There's no doubting that history was made inside the the former location of Tower Records at 8801 Sunset Boulevard.
According to the accounts of employees, Stevie Wonder shopped there, members of Guns N' Roses met there and acts ranging from Prince to Duran Duran performed there.
At the hearing that opened on Tuesday, March 26, the West Hollywood Historic Preservation Commission heard numerous testimonies from locals who believed Tower Records was an integral part of the city's and rock music's history.
However, whether any remnants of that history remains is another question entirely. According the city's department of community development, the answer is "no."
City staff has recommended the West Hollywood Historic Preservation Commission (HPC) deny the request of author Domenic Priore to designate as a local cultural resource.
The HPC asked staff to conduct more research and return with a recommendation after last month's hearing was continued without a final ruling.

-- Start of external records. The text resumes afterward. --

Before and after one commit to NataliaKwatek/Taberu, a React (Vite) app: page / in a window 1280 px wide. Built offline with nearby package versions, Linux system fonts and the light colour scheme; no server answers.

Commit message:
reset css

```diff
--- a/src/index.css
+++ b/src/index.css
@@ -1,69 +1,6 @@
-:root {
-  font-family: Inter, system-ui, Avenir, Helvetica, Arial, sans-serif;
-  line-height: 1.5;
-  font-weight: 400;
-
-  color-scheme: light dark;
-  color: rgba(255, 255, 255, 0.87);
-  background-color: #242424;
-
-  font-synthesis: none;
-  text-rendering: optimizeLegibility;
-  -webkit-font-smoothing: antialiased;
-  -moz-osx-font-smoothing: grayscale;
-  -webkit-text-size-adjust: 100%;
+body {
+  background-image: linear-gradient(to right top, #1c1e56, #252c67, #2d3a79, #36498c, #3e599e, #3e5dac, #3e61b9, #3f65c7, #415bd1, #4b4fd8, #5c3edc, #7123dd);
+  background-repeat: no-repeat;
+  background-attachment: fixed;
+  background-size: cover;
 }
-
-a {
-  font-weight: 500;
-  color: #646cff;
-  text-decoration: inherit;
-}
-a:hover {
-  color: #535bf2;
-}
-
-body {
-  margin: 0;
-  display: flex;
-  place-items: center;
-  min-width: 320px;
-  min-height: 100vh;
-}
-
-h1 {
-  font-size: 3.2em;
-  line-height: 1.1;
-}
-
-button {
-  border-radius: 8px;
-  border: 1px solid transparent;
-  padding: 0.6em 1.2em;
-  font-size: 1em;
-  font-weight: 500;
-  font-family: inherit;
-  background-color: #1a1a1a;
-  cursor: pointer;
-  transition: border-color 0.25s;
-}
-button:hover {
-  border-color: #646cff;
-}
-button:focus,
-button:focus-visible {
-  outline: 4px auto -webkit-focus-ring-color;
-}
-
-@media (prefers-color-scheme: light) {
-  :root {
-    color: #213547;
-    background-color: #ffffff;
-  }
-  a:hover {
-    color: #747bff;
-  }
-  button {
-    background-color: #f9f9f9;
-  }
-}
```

In the staff report submitted to the HPC, staff argues that because the building does not possess any remarkable architectural features, and because its iconic red and yellow signs were removed when Tower Records closed in 2006, the building does not merit designation as a cultural resource.
Staff argues that the application is in violation of Criterion A: Special Elements of the City of the West Hollywood municipal code, which requires that buildings both exemplify special elements of the city and possess structural integrity.

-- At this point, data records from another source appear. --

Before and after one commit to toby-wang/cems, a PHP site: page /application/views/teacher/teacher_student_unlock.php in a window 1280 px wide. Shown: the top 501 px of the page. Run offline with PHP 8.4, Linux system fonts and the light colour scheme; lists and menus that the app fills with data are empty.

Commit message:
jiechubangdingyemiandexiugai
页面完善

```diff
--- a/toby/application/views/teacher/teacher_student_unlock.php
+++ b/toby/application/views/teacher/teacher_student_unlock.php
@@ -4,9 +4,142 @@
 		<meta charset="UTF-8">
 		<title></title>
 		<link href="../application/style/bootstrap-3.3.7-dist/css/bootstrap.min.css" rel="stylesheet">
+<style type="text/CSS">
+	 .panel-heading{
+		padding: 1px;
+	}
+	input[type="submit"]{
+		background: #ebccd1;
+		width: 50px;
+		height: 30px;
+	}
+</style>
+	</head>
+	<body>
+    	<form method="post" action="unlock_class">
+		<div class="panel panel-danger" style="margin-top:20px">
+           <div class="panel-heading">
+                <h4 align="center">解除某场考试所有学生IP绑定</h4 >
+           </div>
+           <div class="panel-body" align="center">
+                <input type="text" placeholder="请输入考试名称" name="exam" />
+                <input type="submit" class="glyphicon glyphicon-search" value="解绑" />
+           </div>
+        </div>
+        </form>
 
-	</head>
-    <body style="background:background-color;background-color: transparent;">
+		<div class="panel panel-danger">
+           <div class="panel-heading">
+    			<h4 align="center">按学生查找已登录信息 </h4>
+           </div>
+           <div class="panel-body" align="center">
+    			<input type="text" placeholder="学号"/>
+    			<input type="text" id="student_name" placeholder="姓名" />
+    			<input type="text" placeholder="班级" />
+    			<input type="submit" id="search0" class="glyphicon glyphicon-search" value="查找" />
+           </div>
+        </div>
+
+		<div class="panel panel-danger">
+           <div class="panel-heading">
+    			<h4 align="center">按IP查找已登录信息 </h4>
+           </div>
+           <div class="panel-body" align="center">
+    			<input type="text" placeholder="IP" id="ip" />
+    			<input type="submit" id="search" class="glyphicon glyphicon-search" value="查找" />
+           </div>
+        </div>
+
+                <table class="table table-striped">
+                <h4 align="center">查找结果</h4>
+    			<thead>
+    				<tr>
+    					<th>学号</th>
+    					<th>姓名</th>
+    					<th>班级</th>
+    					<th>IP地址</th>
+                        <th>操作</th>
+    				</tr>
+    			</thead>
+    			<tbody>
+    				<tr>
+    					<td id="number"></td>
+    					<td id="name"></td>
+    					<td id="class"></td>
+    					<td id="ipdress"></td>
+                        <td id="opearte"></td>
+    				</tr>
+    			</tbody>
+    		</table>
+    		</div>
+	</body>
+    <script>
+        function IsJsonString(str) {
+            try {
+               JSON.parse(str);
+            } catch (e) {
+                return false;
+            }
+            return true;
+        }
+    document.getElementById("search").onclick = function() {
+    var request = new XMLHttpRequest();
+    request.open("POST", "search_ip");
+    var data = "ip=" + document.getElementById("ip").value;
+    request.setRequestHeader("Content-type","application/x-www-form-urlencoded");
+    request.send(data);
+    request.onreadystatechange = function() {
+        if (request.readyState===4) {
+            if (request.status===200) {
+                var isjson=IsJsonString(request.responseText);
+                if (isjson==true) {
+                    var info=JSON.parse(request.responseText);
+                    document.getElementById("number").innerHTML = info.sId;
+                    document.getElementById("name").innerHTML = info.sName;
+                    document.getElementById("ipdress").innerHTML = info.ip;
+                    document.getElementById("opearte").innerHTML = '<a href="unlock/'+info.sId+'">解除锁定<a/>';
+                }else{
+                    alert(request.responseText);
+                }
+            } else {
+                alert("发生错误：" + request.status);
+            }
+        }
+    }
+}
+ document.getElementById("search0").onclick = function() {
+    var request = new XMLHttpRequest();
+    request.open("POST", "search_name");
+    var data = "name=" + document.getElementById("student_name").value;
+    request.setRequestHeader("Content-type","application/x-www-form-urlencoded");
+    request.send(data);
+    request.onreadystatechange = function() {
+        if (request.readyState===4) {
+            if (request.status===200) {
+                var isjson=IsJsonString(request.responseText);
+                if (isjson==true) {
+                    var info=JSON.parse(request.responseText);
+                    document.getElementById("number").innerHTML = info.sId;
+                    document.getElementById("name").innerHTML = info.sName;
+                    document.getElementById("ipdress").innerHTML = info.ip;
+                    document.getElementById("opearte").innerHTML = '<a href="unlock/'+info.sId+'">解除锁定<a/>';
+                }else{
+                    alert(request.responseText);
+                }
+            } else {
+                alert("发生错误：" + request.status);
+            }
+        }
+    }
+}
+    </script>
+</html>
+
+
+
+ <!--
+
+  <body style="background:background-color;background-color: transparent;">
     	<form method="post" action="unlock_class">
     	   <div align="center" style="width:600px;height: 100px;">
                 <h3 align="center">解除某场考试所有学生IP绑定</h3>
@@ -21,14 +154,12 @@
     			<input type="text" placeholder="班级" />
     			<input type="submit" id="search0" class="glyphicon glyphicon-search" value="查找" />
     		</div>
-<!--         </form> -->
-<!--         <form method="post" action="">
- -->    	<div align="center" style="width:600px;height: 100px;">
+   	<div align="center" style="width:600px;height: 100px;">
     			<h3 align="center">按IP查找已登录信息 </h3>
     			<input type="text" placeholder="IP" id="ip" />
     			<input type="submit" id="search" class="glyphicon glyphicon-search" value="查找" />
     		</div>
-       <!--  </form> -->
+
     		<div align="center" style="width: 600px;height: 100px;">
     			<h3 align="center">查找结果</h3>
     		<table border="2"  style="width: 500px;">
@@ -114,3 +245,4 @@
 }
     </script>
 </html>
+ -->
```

"The report concluded that the property does not satisfy the second of these two conditions. Although the subject building has undergone few material alterations since its construction in 1970, the removal of features that referenced Tower Records appears to have resulted in a cumulative loss of integrity, as these features played an integral role in connecting the vernacular commercial building with Tower Records’ tenancy," the staff report states.

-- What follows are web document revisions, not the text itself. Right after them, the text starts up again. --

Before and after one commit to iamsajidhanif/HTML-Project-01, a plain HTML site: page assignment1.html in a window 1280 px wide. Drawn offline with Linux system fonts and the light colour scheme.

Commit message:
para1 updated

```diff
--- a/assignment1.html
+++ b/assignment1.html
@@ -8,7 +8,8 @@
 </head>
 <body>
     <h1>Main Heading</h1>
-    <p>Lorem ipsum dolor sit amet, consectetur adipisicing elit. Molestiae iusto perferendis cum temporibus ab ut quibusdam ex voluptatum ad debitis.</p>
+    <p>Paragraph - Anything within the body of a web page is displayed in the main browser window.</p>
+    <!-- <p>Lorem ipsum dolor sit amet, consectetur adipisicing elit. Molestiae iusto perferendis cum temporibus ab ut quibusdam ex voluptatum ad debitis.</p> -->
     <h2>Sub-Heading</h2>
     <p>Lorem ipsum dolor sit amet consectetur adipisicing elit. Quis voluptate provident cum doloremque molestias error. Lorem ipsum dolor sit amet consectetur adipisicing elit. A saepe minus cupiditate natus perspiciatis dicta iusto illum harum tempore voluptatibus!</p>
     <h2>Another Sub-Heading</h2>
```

In making its case against designation, city staff also referenced Chapter 11.5 of the California Code of Regulations, which states that "properties must retain enough of their historical character or appearance to be recognizable as historical resources and to convey the reasons for their significance.”
Those who are fighting to secure a historic designation for Tower Records have argued that there is precedent for saving historic buildings that don't necessarily support historic architecture.
Priore's co-applicant Jerome Cleary emailed West Hollywood Patch a list of two-dozen Los Angeles area locations that have been designated as historic "without integrity." His list can be downloaded above.
Among the locations Cleary listed is the Darkroom on Wilshire Boulevard, which was designated as historic place in 1989 despite serving as a home to several restaurants after the photography business closed.
One significant different between the Darkroom and Tower Records, though, is that despite some significant changes, the Darkroom still retains its distinctive camera lens facade to this day.
According to staff, another important distinction is the one between West Hollywood's and Los Angeles municipal code.
While Los Angeles' municipal requires that buildings be culturally or architecturally significant, West Hollywood buildings must be both.
"One difference that staff noted is that the City of Los Angeles’s designation criteria do not explicitly state that properties must retain integrity, whereas the City of West Hollywood’s Criterion A does," the staff report states.
The West Hollywood HPC will continue their hearing on the Tower Records designation Monday, April 22 at 7 p.m. in the Plummer Park Community Center, Room 5 & 6, 7377 Santa Monica Boulevard.